RECORDS TO PROCESS:
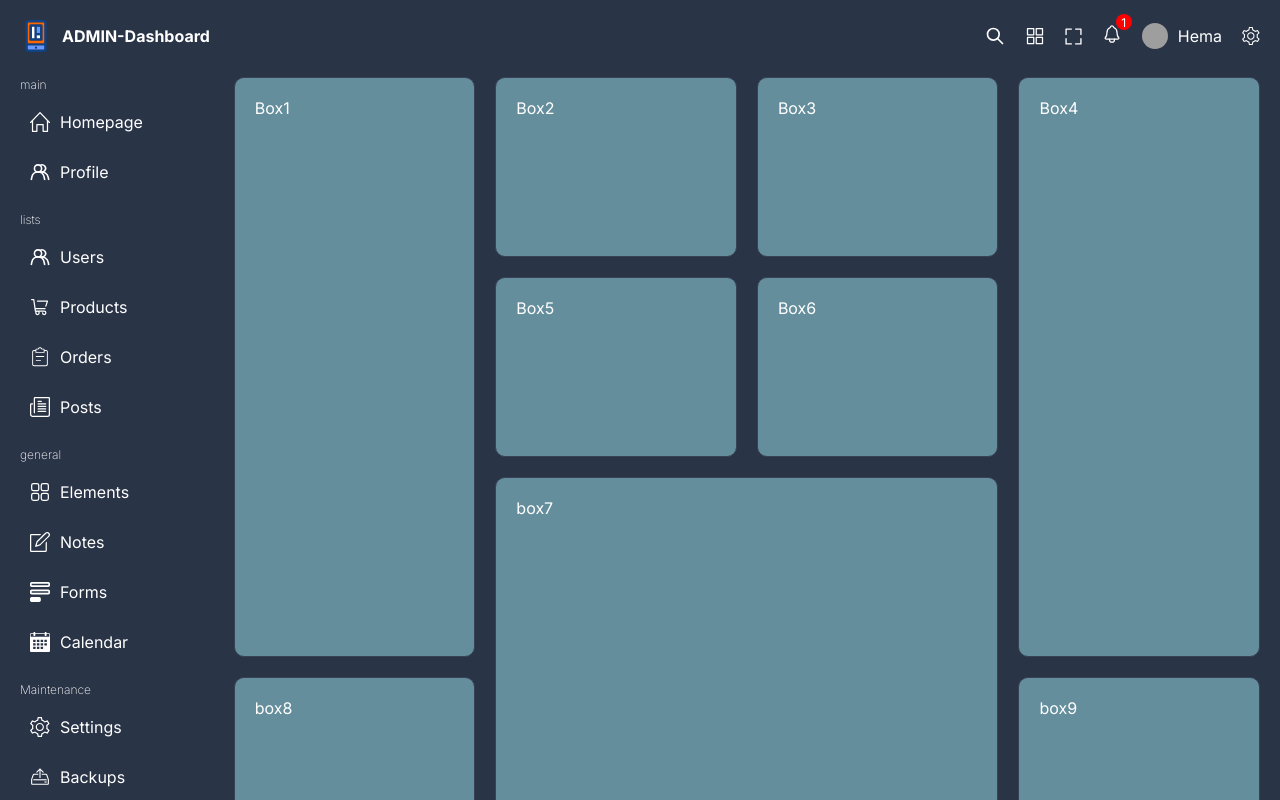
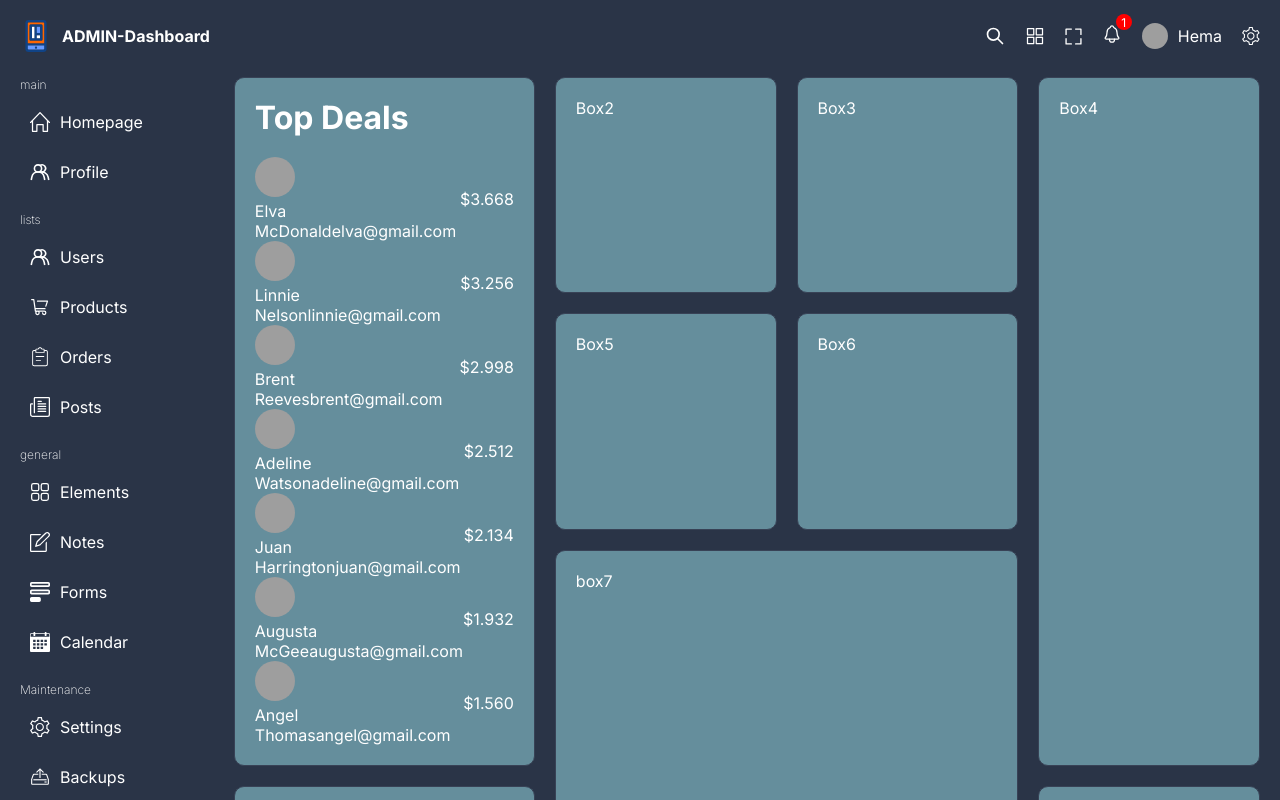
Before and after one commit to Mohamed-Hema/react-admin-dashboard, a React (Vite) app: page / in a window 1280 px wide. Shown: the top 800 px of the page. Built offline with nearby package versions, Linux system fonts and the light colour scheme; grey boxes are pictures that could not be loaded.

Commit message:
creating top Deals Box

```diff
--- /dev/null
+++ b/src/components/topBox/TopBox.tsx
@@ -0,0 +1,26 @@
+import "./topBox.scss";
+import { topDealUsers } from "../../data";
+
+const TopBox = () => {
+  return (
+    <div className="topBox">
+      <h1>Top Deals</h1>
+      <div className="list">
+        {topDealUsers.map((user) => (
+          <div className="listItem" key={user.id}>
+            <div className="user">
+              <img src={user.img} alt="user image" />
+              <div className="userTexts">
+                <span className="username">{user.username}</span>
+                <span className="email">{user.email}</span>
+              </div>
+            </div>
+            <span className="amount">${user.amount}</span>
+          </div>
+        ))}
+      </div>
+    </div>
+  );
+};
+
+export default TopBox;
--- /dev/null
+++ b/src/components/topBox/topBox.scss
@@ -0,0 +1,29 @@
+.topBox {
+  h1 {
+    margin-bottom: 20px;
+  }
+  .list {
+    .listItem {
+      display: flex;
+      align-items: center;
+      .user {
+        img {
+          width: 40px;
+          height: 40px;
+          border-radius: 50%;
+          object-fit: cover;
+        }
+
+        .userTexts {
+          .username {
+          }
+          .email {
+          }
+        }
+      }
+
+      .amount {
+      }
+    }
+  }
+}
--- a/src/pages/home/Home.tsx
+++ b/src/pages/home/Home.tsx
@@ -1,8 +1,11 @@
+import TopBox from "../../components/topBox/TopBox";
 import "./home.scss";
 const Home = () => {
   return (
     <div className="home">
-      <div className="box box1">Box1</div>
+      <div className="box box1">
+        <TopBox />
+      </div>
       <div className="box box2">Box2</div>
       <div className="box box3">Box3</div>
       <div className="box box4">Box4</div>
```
...
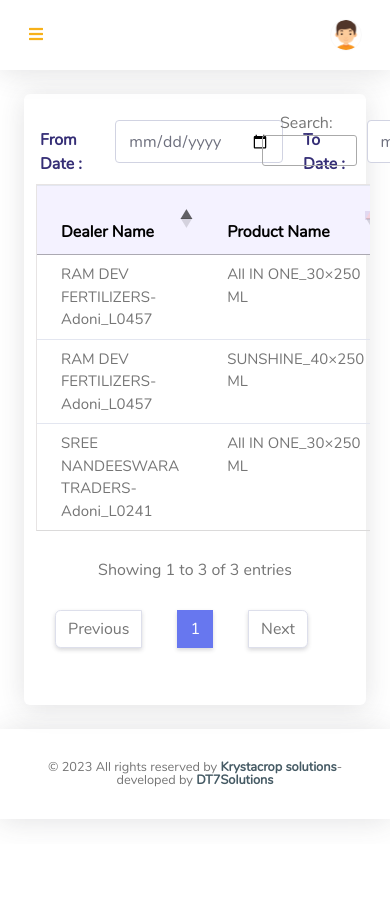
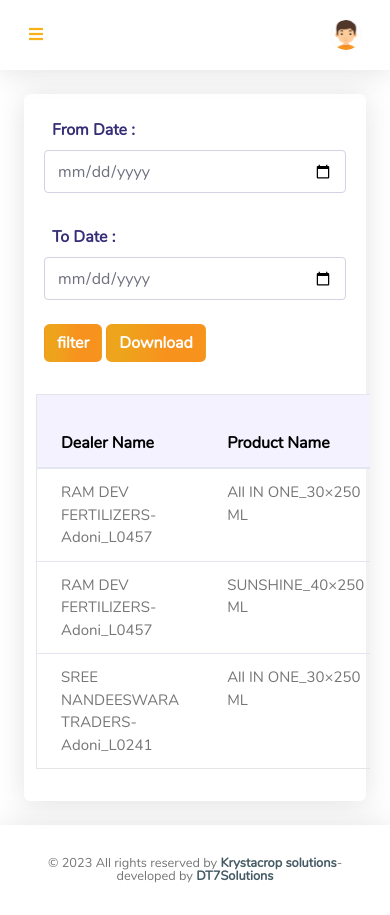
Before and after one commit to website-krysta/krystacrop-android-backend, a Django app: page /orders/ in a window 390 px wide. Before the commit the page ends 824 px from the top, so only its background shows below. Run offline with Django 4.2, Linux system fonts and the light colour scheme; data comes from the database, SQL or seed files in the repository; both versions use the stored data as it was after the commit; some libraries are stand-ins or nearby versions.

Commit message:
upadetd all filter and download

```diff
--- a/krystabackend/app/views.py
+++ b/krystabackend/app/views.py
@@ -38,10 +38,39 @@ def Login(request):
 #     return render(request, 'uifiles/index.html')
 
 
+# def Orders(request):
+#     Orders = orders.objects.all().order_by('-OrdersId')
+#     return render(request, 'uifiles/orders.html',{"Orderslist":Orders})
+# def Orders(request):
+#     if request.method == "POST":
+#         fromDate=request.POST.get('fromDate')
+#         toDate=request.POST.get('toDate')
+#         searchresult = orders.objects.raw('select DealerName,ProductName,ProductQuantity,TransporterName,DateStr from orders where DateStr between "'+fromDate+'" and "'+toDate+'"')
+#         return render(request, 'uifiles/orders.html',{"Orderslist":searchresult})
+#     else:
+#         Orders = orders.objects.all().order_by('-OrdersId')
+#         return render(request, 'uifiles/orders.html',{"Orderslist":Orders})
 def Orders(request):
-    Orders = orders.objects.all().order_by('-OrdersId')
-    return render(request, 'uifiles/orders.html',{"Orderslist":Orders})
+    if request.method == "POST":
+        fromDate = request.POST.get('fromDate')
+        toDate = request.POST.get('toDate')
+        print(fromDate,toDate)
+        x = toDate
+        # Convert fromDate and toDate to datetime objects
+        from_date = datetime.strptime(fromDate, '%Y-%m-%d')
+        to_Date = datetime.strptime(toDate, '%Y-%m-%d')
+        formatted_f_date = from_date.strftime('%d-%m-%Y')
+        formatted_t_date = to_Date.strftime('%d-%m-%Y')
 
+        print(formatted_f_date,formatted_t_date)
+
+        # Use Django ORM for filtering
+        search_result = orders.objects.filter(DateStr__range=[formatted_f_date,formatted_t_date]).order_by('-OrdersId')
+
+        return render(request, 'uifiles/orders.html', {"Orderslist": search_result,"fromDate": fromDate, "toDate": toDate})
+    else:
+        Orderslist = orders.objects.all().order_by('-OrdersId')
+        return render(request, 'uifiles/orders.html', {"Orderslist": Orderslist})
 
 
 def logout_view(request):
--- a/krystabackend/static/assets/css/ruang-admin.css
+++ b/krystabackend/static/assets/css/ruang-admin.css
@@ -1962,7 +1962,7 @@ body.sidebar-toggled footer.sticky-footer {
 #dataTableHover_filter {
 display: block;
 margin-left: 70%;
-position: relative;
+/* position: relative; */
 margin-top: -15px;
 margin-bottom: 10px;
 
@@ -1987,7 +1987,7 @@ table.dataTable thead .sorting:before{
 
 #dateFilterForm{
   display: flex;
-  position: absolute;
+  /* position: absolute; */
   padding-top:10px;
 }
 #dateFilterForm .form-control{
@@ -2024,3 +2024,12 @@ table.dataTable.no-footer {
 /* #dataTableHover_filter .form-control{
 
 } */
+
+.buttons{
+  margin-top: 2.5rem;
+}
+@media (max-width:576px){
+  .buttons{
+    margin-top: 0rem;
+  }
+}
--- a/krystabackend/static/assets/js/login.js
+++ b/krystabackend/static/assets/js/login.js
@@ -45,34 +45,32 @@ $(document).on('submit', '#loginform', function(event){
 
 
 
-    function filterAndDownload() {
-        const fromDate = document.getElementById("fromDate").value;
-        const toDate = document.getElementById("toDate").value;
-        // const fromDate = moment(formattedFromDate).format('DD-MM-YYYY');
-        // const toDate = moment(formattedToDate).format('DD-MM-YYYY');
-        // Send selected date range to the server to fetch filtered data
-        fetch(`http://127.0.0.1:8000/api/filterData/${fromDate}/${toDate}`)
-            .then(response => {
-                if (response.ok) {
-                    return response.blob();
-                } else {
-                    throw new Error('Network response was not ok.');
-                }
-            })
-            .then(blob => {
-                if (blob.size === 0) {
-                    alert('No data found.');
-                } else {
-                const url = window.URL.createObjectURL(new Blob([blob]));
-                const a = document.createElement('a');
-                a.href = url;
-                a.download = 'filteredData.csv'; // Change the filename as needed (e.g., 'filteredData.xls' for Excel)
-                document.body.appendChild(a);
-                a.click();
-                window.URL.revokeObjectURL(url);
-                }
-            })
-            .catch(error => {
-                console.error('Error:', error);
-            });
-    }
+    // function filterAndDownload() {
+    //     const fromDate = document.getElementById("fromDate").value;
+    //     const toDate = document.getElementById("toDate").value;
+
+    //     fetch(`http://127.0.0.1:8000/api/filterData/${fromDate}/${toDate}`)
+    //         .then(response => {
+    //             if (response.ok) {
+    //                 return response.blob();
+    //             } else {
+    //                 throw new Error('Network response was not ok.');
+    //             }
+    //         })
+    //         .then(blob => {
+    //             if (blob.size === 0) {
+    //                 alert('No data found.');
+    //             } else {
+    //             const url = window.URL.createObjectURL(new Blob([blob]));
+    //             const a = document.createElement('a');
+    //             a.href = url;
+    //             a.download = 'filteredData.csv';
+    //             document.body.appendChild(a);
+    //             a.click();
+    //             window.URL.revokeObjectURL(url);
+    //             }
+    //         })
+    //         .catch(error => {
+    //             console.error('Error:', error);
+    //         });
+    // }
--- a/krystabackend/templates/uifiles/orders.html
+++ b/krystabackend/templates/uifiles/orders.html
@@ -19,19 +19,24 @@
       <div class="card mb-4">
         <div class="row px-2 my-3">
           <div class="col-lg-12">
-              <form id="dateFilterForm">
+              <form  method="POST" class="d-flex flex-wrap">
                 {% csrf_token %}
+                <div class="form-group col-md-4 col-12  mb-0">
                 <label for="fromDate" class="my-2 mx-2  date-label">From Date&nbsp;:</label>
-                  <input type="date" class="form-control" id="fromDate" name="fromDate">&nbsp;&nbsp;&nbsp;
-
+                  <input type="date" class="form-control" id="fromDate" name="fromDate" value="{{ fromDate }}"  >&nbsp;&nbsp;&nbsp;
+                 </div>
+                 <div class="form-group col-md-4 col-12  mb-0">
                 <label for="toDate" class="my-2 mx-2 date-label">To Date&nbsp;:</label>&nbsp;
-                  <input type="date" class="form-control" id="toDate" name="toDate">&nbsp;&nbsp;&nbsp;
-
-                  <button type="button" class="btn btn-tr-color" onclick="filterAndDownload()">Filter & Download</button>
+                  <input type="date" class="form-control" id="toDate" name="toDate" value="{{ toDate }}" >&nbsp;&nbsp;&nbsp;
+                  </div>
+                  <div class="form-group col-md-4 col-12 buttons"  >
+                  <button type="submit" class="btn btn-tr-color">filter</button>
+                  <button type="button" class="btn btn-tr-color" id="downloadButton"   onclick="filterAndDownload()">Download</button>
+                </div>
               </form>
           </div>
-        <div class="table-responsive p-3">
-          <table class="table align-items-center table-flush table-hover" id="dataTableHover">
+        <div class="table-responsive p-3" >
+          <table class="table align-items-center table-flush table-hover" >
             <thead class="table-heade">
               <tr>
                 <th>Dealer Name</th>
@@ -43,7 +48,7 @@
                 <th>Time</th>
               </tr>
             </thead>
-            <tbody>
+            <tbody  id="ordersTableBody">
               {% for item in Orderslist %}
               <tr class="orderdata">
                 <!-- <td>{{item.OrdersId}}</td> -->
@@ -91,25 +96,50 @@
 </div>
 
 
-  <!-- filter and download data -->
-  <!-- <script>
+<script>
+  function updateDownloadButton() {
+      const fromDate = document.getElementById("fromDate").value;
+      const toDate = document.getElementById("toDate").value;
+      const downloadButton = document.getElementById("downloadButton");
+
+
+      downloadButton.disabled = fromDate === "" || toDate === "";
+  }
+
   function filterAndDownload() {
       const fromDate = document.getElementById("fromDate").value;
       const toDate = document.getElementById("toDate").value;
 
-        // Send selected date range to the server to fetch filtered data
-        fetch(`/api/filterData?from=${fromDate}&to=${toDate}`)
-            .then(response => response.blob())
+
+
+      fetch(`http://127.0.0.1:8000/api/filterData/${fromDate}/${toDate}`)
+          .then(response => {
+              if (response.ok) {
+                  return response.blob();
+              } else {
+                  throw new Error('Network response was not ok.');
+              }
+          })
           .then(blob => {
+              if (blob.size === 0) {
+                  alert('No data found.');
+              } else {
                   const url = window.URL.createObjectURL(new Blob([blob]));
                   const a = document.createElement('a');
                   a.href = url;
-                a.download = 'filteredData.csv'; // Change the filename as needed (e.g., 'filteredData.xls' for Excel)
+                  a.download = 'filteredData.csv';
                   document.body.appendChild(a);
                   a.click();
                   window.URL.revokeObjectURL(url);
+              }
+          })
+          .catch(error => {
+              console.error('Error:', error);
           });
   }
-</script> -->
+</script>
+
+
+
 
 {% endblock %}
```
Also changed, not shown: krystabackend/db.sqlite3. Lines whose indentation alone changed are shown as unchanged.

WHAT YOU NEED TO DO: From the entries, report each line that includes the word "filterAndDownload".

ANSWER SPACE:
-    function filterAndDownload() {
+    // function filterAndDownload() {
-                  <button type="button" class="btn btn-tr-color" onclick="filterAndDownload()">Filter & Download</button>
+                  <button type="button" class="btn btn-tr-color" id="downloadButton"   onclick="filterAndDownload()">Download</button>
   function filterAndDownload() {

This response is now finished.